“This is very serious as the students don’t just learn less, they also lose the lust for learning during these years and they find the subjects in school boring,” says school reporter Lenita Jällhage. She says it’s difficult to say whether the problem lies within the school, the students or the politicians.

“We have observed that Swedish students spend more time alone with their math books, for instance, compared to students in other countries. In Swedish schools, students read more fiction than factual study books, and that may mean the students have problems understanding those types of texts. This is where we (Sweden) fall behind the most.” When asked whether parents should do more to help their children with schoolwork, Jällhage says: “I’m a parent myself and know how difficult it is to get the so-called ‘puzzle of life’ together.

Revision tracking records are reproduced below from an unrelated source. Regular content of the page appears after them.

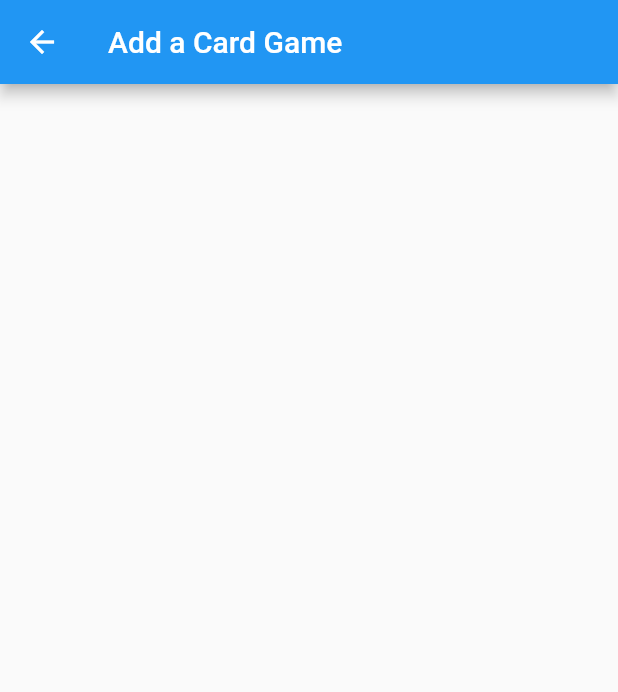
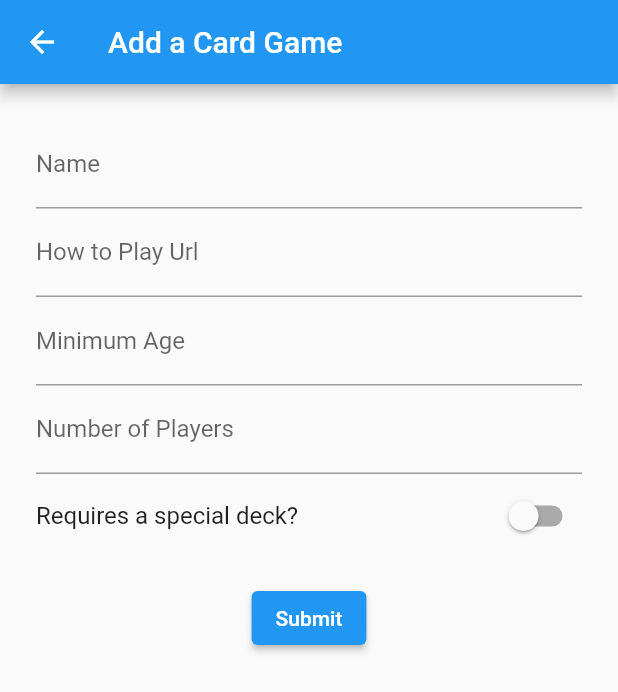
Before and after one commit to lisamartin00/card_games_flutter, a Flutter app: the screen it shows after launch, after a tap on the "add" icon, on a phone screen of 412 x 824 dp. Shown: the top 692 px of the screen. Run offline on Flutter 3.47's test engine with Material 2 defaults, Android fonts, the phone set to English and light mode, and no system bars.

Commit message:
wip form

```diff
--- a/lib/views/card_game_form.dart
+++ b/lib/views/card_game_form.dart
@@ -1,13 +1,152 @@
+import 'package:card_games_flutter/data/card_games.dart';
 import 'package:flutter/material.dart';
+import '../data/card_games.dart';
 
 class CardGameForm extends StatelessWidget {
+  final Function onCardGameSave;
+
+  CardGameForm({Key key, @required this.onCardGameSave}) : super(key: key);
+
   @override
   Widget build(BuildContext context) {
     return Scaffold(
       appBar: AppBar(
         title: Text('Add a Card Game'),
       ),
-      //body: ,
+      body: CreateAGameForm(onCardGameSave: onCardGameSave),
     );
   }
 }
+
+class CreateAGameForm extends StatefulWidget {
+  final Function onCardGameSave;
+
+  CreateAGameForm({Key key, @required this.onCardGameSave}) : super(key: key);
+
+  @override
+  CreateAGameFormState createState() {
+    return CreateAGameFormState(onSave: onCardGameSave);
+  }
+}
+
+class CreateAGameFormState extends State<CreateAGameForm> {
+  final Function onSave;
+
+  CreateAGameFormState({Key key, @required this.onSave});
+
+  final _formKey = GlobalKey<FormState>();
+  String name;
+  String howToPlayUrl;
+  String numPlayers;
+  int minAge;
+  bool doesRequireSpecialDeck = false;
+
+  @override
+  Widget build(BuildContext context) {
+    return Form(
+      key: _formKey,
+      child: Column(
+        crossAxisAlignment: CrossAxisAlignment.start,
+        children: <Widget>[
+          Padding(
+            padding: const EdgeInsets.all(24.0),
+            child: Column(
+              children: [
+                TextFormField(
+                  decoration: InputDecoration(labelText: 'Name'),
+                  onChanged: (value) {
+                    setState(() {
+                      name = value;
+                    });
+                  },
+                  validator: (value) {
+                    if (value.isEmpty) {
+                      return 'Please enter a name for your card game';
+                    }
+                    return null;
+                  },
+                ),
+                TextFormField(
+                  decoration: InputDecoration(labelText: 'How to Play Url'),
+                  onChanged: (value) {
+                    setState(() {
+                      howToPlayUrl = value;
+                    });
+                  },
+                  validator: (value) {
+                    if (value.isEmpty) {
+                      return 'Please enter a URL';
+                    }
+                    return null;
+                  },
+                ),
+                TextFormField(
+                  decoration: InputDecoration(labelText: 'Minimum Age'),
+                  keyboardType: TextInputType.number,
+                  onChanged: (value) {
+                    setState(() {
+                      minAge = int.parse(value);
+                    });
+                  },
+                  validator: (value) {
+                    if (value.isEmpty) {
+                      return 'Please enter a minimum age';
+                    }
+                    return null;
+                  },
+                ),
+                TextFormField(
+                  decoration: InputDecoration(labelText: 'Number of Players'),
+                  onChanged: (value) {
+                    setState(() {
+                      numPlayers = value;
+                    });
+                  },
+                  validator: (value) {
+                    if (value.isEmpty) {
+                      return 'Please enter the number of players';
+                    }
+                    return null;
+                  },
+                ),
+                SwitchListTile(
+                  title: const Text('Requires a special deck?'),
+                  value: doesRequireSpecialDeck,
+                  onChanged: (value) {
+                    setState(() {
+                      doesRequireSpecialDeck = value;
+                    });
+                  },
+                  contentPadding: const EdgeInsets.symmetric(horizontal: 0),
+                ),
+                Padding(
+                  padding: const EdgeInsets.symmetric(vertical: 16.0),
+                  child: ElevatedButton(
+                    onPressed: () {
+                      // Validate returns true if the form is valid, or false
+                      // otherwise.
+                      if (_formKey.currentState.validate()) {
+                        onSave(CardGame(
+                          name: name,
+                          imgSrc: 'assets/defaultGame.jpg',
+                          minAge: minAge,
+                          howToPlayUrl: howToPlayUrl,
+                          requiresSpecialDeck: doesRequireSpecialDeck,
+                          numPlayers: numPlayers,
+                        ));
+                        // If the form is valid, display a Snackbar.
+                        Scaffold.of(context).showSnackBar(
+                            SnackBar(content: Text('Processing Data')));
+                      }
+                    },
+                    child: Text('Submit'),
+                  ),
+                ),
+              ],
+            ),
+          ),
+        ],
+      ),
+    );
+  }
+}
--- a/pubspec.yaml
+++ b/pubspec.yaml
@@ -23,7 +23,7 @@ environment:
 dependencies:
   flutter:
     sdk: flutter
-  url_launcher: 5.7.10
+  url_launcher: ^5.7.10
 
   # The following adds the Cupertino Icons font to your application.
   # Use with the CupertinoIcons class for iOS style icons.
```
Also changed, not shown: lib/views/card_game_list.dart (+12 -0 lines).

But if I were to give one piece of advice, it’d be for parents to read to their children daily from a very early age. That’d help children to better understand contexts and words they’d never come in contact with in daily life. It needn’t be long texts, but it’s important the children feel they are allowed to stop to ask questions about the text.” Jällhage also says that in countries like Singapore and South Korea, where students are doing very well, teachers work together in a different way. They sit in on each other’s lessons to observe what works and what doesn’t. The problems the majority of the students are facing are penetrated and together the teachers try to come up with strategies to improve the lessons to make it more concrete and interesting for all students.